Andy Martino, SNY.tv | Twitter |
Steven Matz is well aware that when an athlete invokes his or her religious faith, it can sound like the recitation of a cliche.
In fact, when asked on Monday why he has felt so compelled as a young man to use his platform in service of others, he hesitated before answering, for that exact reason.
"Honestly …" the 28-year-old Matz began, "if I'm being completely honest, and it might sound cliche … but it all comes from my faith. I'm a Christian. I read the Bible. I read what it says, and it says to love others and help others. That's our calling."
Any sportswriter has heard his share of God platitudes. And this was most assuredly not one of them.
Of all the interpretations one can find in the Bible, the most pure -- not to mention totally apolitical and uncontroversial -- is the one that Matz invokes. No one can go wrong by helping others, especially during a global pandemic.
To that end, Matz's Tru32 Foundation, which he operates with his wife, Taylor, and his agency, ICON Sports, announced on Friday a donation of $32,000 to Elmhurst Hospital in Queens, a facility battered by COVID-19. He also gave to the NYPD's foundation and the FDNY Foundation (first responders have been the focus on Tru32 since it launched in 2016).
Matz's desire to do good, which has already resulted in two Roberto Clemente Award nominations and last winter's Joan Payson/Shannon Forde Community Service Award from the Baseball Writers Association of America, pushes him out of his comfort zone.
A natural introvert, he is not thrilled to announce when he makes a donation, as he did last Friday on Twitter. But his purpose for doing so was to encourage others to donate.
In addition to giving, Matz included a link for others to do the same: www.supportelmhurst.org/donate.
"That's the reason we put it out there," he says. "It's not, 'oh, look what I did.' It's, 'we can all join together as a big community.'"
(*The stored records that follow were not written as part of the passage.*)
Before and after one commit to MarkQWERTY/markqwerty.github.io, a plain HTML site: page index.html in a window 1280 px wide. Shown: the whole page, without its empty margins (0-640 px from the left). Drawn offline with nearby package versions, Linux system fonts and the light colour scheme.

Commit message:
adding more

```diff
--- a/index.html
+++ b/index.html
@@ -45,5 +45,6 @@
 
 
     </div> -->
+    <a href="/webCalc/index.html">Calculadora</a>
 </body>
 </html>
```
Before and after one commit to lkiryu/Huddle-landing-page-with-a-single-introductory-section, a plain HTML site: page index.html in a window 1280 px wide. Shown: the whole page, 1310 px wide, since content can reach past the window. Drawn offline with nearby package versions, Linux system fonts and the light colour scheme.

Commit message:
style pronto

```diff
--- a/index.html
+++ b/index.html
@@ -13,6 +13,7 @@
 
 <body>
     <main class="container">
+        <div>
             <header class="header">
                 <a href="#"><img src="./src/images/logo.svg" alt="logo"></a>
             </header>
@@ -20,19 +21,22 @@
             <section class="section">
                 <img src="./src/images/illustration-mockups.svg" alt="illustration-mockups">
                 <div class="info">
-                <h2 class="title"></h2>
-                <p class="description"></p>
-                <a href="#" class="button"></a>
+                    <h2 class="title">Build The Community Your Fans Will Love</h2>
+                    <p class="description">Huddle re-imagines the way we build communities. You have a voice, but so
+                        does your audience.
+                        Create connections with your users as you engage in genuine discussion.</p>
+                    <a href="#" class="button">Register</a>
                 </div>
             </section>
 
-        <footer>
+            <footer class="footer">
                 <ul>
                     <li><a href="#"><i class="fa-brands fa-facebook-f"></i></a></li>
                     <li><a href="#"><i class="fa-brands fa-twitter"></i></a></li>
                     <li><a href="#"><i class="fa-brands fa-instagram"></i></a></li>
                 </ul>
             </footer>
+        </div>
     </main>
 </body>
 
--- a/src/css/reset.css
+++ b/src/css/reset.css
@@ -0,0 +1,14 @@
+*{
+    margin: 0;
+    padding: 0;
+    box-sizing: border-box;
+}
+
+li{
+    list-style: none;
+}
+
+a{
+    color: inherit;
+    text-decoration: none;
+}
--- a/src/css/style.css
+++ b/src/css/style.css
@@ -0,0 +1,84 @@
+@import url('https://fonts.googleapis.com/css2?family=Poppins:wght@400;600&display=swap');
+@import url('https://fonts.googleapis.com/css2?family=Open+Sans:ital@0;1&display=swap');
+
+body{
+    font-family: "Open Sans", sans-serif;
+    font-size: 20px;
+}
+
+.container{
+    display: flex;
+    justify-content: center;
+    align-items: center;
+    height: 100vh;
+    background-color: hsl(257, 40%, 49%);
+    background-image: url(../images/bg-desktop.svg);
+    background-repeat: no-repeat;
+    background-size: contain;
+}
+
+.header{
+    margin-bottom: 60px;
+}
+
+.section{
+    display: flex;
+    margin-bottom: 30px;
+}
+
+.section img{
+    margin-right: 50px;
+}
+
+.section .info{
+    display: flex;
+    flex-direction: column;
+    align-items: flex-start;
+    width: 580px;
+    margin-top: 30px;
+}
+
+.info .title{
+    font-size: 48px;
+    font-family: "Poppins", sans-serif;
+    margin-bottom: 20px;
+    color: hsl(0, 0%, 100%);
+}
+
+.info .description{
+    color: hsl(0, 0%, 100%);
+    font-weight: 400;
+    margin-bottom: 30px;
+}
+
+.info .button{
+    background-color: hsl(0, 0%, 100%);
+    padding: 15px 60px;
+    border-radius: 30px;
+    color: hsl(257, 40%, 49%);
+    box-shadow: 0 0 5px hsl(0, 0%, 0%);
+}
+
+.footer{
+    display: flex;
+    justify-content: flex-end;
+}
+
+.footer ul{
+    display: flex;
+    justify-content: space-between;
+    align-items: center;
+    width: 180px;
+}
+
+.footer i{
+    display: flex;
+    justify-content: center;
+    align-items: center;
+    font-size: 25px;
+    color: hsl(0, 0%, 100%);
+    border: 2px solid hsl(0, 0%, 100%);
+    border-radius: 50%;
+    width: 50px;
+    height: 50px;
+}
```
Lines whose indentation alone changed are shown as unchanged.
Again, if that reads as cliche, it hits the ear as entirely genuine. Matz believes in working for the greater good, and recognizes his unique ability to do so. He has internalized the Jackie Robinson quote that his agency displays on its website, "A life is not important except for the impact it has on other lives."
"This is why we started [Tru32] in the first place," Matz says. "In unfortunate times, when tragedy strikes in the New York community, we can use our little platform to help. I've heard over and over again how that specific area [in Elmhurst] had been crushed, and it's right in our backyard where we play."
A native of Long Island, Matz lives in Nashville. He has spent many recent days working out in a gym in a friend's garage, which enables him to stay in shape while avoiding others. He also plays catch with teammate Brad Brach, who lives nearby.
Like pitchers all over the league, he had to ramp down a bit when he realized that the game's absence would last longer than initially believed, but he continues to prepare as best he can.
Like all of us, Matz is doing his best to maintain a routine and be ready when the world begins again. And like the best among us, he is working to help those on the frontlines of this crisis.